In the middle of the darkened exhibition space is a large horizontal video screen two feet above the ground. Standing over it, you watch two pairs of hands – one on either side of the screen – diligently working away on handicrafts.

These hands are busy measuring material, outlining shapes, sketching images, folding cloth, cutting leather and stringing beads. It is only when you walk around the room that you realize the hands belong to Algonquin artist Nadia Myre, the driving force behind this multidisciplinary show.

It is then that you see the creations of Myre’s adept handiwork placed behind the glass of the display cases alongside traditional artifacts made in the 19th century by various members of other First Nations communities – including Haudenosaunee, Mi’kmaq and Coast Salish.

Myre’s latest artistic endeavour is titled Decolonial Gestures or Doing it Wrong? Refaire le chemin. It opened February 18 at the McCord Museum, where she is the artist-in-residence. The exhibit is her final project that summarizes the research and work she’s been doing for the past year at the museum.

Sifting through the museum’s large collection of First Nations artifacts, Myre uses a mix of objects, photographs, books and paintings to shed light on traditional Aboriginal crafts.

A member of the Kitigan Zibi Anishinabeg First Nation – located next to Maniwaki – Myre uses her show to illustrate how she is engaged in recovering a Native identity.

Set up in front of the display cases are headphone boxes that allow you to hear the instructions Myre followed in making her four original pieces – a pair of moccasins, a bag, a hair-receiver and a basket. What you quickly realize is that her contemporary pieces are not out of place positioned next to artifacts made 100 or 150 years ago. The attention to detail and purpose is evident. The new pieces serve as a reminder that the traditional process continues.

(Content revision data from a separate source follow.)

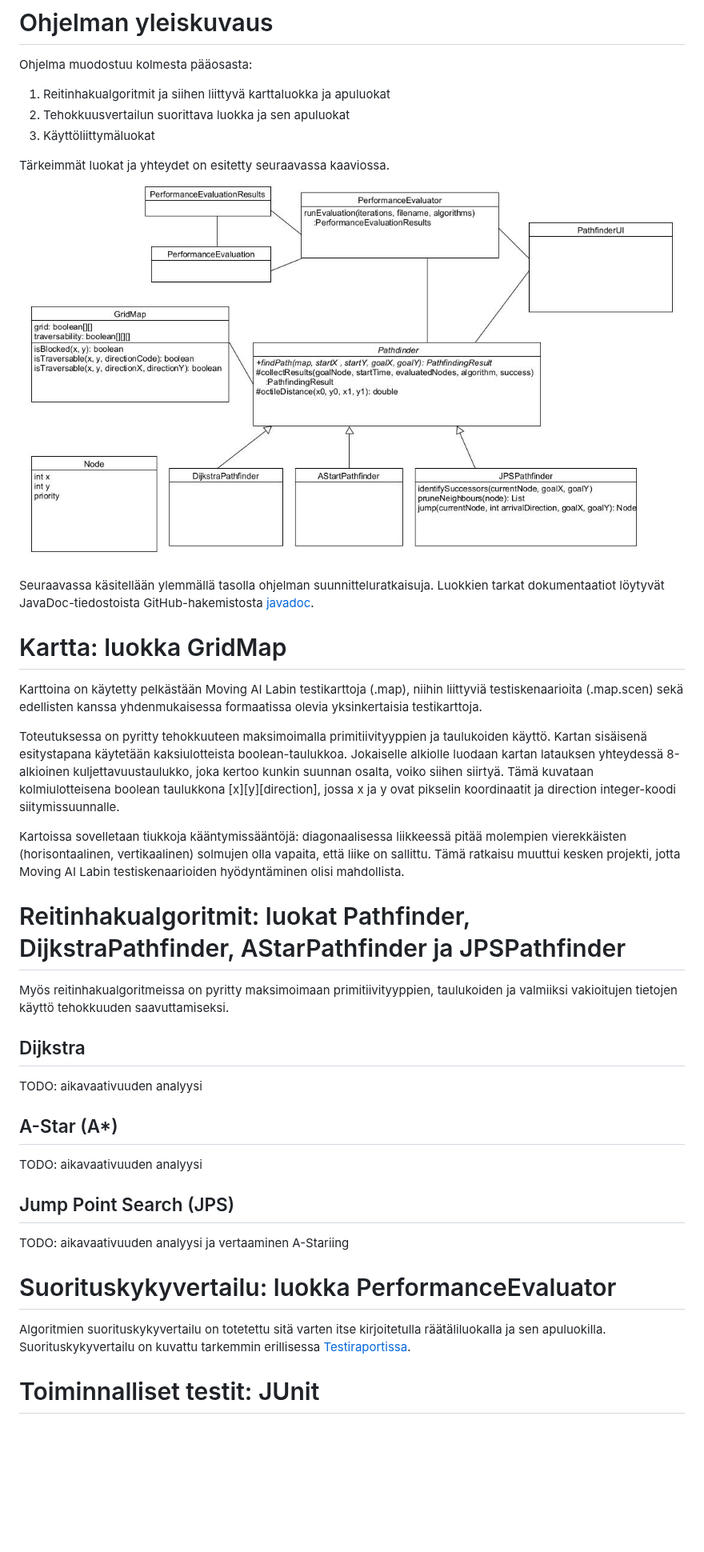
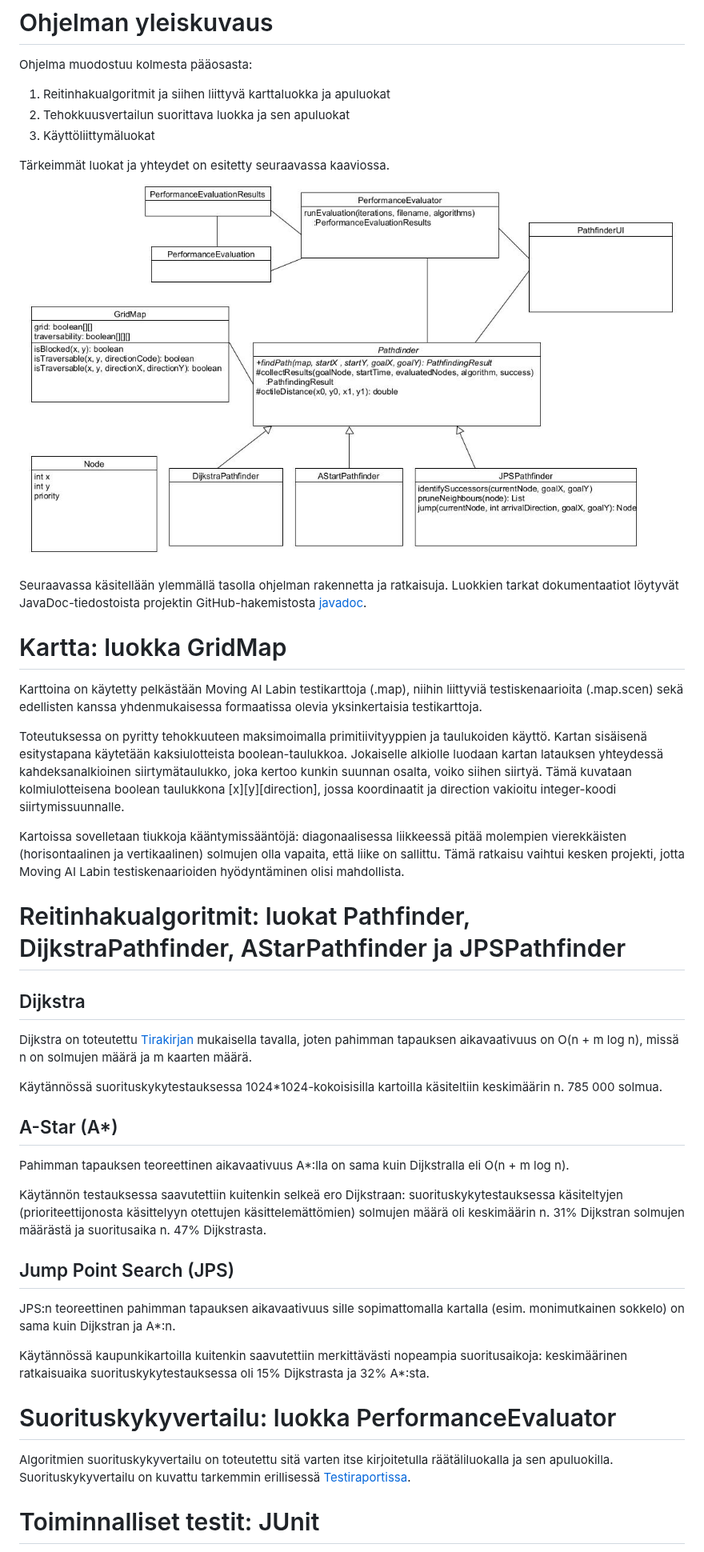
Before and after one commit to Marko-S-O/TKT20010, a Markdown page: Toteutusdokumentti.md, the part around one of its changes. Shown at 80% size. Drawn GitHub-style; blank space fills up the shorter version.

```diff
--- a/Toteutusdokumentti.md
+++ b/Toteutusdokumentti.md
@@ -1,42 +1,46 @@
 # Ohjelman yleiskuvaus
 
 Ohjelma muodostuu kolmesta pääosasta:
+
 1.  Reitinhakualgoritmit ja siihen liittyvä karttaluokka ja apuluokat
 2.  Tehokkuusvertailun suorittava luokka ja sen apuluokat
 3.  Käyttöliittymäluokat
 
-Tärkeimmät luokat ja yhteydet on esitetty seuraavassa kaaviossa.
-![Class structure](https://github.com/Marko-S-O/TKT20010/blob/main/pathfinding-app.jpg)
+Tärkeimmät luokat ja yhteydet on esitetty seuraavassa kaaviossa. ![Class structure](https://github.com/Marko-S-O/TKT20010/blob/main/pathfinding-app.jpg)
 
-Seuraavassa käsitellään ylemmällä tasolla ohjelman suunnitteluratkaisuja. Luokkien tarkat dokumentaatiot löytyvät JavaDoc-tiedostoista GitHub-hakemistosta [javadoc](https://github.com/Marko-S-O/TKT20010/tree/main/javadoc).
+Seuraavassa käsitellään ylemmällä tasolla ohjelman rakennetta ja ratkaisuja. Luokkien tarkat dokumentaatiot löytyvät JavaDoc-tiedostoista projektin GitHub-hakemistosta [javadoc](https://github.com/Marko-S-O/TKT20010/tree/main/javadoc).
 
 # Kartta: luokka GridMap
 
 Karttoina on käytetty pelkästään Moving AI Labin testikarttoja (.map), niihin liittyviä testiskenaarioita (.map.scen) sekä edellisten kanssa yhdenmukaisessa formaatissa olevia yksinkertaisia testikarttoja.
 
-Toteutuksessa on pyritty tehokkuuteen maksimoimalla primitiivityyppien ja taulukoiden käyttö. Kartan sisäisenä esitystapana käytetään kaksiulotteista boolean-taulukkoa. Jokaiselle alkiolle luodaan kartan latauksen yhteydessä 8-alkioinen kuljettavuustaulukko, joka kertoo kunkin suunnan osalta, voiko siihen siirtyä. Tämä kuvataan kolmiulotteisena boolean taulukkona [x][y][direction], jossa x ja y ovat pikselin koordinaatit ja direction integer-koodi siitymissuunnalle.
+Toteutuksessa on pyritty tehokkuuteen maksimoimalla primitiivityyppien ja taulukoiden käyttö. Kartan sisäisenä esitystapana käytetään kaksiulotteista boolean-taulukkoa. Jokaiselle alkiolle luodaan kartan latauksen yhteydessä kahdeksanalkioinen siirtymätaulukko, joka kertoo kunkin suunnan osalta, voiko siihen siirtyä. Tämä kuvataan kolmiulotteisena boolean taulukkona [x][y][direction], jossa koordinaatit ja direction vakioitu integer-koodi siirtymissuunnalle.
 
-Kartoissa sovelletaan tiukkoja kääntymissääntöjä: diagonaalisessa liikkeessä pitää molempien vierekkäisten (horisontaalinen, vertikaalinen) solmujen olla vapaita, että liike on sallittu. Tämä ratkaisu muuttui kesken projekti, jotta Moving AI Labin testiskenaarioiden hyödyntäminen olisi mahdollista.
+Kartoissa sovelletaan tiukkoja kääntymissääntöjä: diagonaalisessa liikkeessä pitää molempien vierekkäisten (horisontaalinen ja vertikaalinen) solmujen olla vapaita, että liike on sallittu. Tämä ratkaisu vaihtui kesken projekti, jotta Moving AI Labin testiskenaarioiden hyödyntäminen olisi mahdollista.
 
 # Reitinhakualgoritmit: luokat Pathfinder, DijkstraPathfinder, AStarPathfinder ja JPSPathfinder
 
-Myös reitinhakualgoritmeissa on pyritty maksimoimaan primitiivityyppien, taulukoiden ja valmiiksi vakioitujen tietojen käyttö tehokkuuden saavuttamiseksi.
-
 ## Dijkstra
 
-TODO: aikavaativuuden analyysi
+Dijkstra on toteutettu [Tirakirjan](https://raw.githubusercontent.com/hy-tira/tirakirja/master/tirakirja.pdf) mukaisella tavalla, joten pahimman tapauksen aikavaativuus on O(n + m log n), missä n on solmujen määrä ja m kaarten määrä.
 
-## A-Star (A*)
+Käytännössä suorituskykytestauksessa 1024\*1024-kokoisisilla kartoilla käsiteltiin keskimäärin n. 785 000 solmua.
 
-TODO: aikavaativuuden analyysi
+## A-Star (A\*)
+
+Pahimman tapauksen teoreettinen aikavaativuus A\*:lla on sama kuin Dijkstralla eli O(n + m log n).
+
+Käytännön testauksessa saavutettiin kuitenkin selkeä ero Dijkstraan: suorituskykytestauksessa käsiteltyjen (prioriteettijonosta käsittelyyn otettujen käsittelemättömien) solmujen määrä oli keskimäärin n. 31% Dijkstran solmujen määrästä ja suoritusaika n. 47% Dijkstrasta.
 
 ## Jump Point Search (JPS)
 
-TODO: aikavaativuuden analyysi ja vertaaminen A-Stariing
+JPS:n teoreettinen pahimman tapauksen aikavaativuus sille sopimattomalla kartalla (esim. monimutkainen sokkelo) on sama kuin Dijkstran ja A\*:n.
+
+Käytännössä kaupunkikartoilla kuitenkin saavutettiin merkittävästi nopeampia suoritusaikoja: keskimäärinen ratkaisuaika suorituskykytestauksessa oli 15% Dijkstrasta ja 32% A\*:sta.
 
 # Suorituskykyvertailu: luokka PerformanceEvaluator
 
-Algoritmien suorituskykyvertailu on totetettu sitä varten itse kirjoitetulla räätäliluokalla ja sen apuluokilla. Suorituskykyvertailu on kuvattu tarkemmin erillisessa [Testiraportissa](https://github.com/Marko-S-O/TKT20010/blob/main/Testiraportti.md).
+Algoritmien suorituskykyvertailu on toteutettu sitä varten itse kirjoitetulla räätäliluokalla ja sen apuluokilla. Suorituskykyvertailu on kuvattu tarkemmin erillisessä [Testiraportissa](https://github.com/Marko-S-O/TKT20010/blob/main/Testiraportti.md).
 
 # Toiminnalliset testit: JUnit
 
```
Also changed, not shown: other parts of Toteutusdokumentti.md (+3 -2 lines).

Myre’s black-and-red shoulder bag with dangling yellow-and-white braids and nine white feathers delicately stitched on the flap is a something a young Native woman in the 18th or 19th century could easily have made.

Myre’s objective is to underline the idea that with colonization came a devaluing of traditional artifacts. This is stated in one of the explanatory texts: “Museums function as active agents in the process of decontextualization; many artifacts from the First Nations collection have lost their cultural function as a result of ‘being collected’ and removed from their communities, and, in turn, many communities have lost the cultural knowledge of these objects.

“The production of these re-imagined pieces epitomizes personal learning, re-skilling, as well as a system of knowledge transmission. Their creation allows me to restore the cognitive processes that have been the backbone of Native cultures; in revitalizing a material practice, I am performing a decolonial gesture and forging a cultural identity.”

Victorian inspiration

Myre discovered that women in Victorian society had a fascination for Indigenous artwork. Many women’s periodicals of the time featured articles instructing their readers how to produce bead- and needlework items.

These periodicals provided a window to the world and faraway places and peoples. Exoticism was in vogue and the readers wanting to enjoy fascination could follow the detailed instructions the publication provided and create colourful and exotic pieces.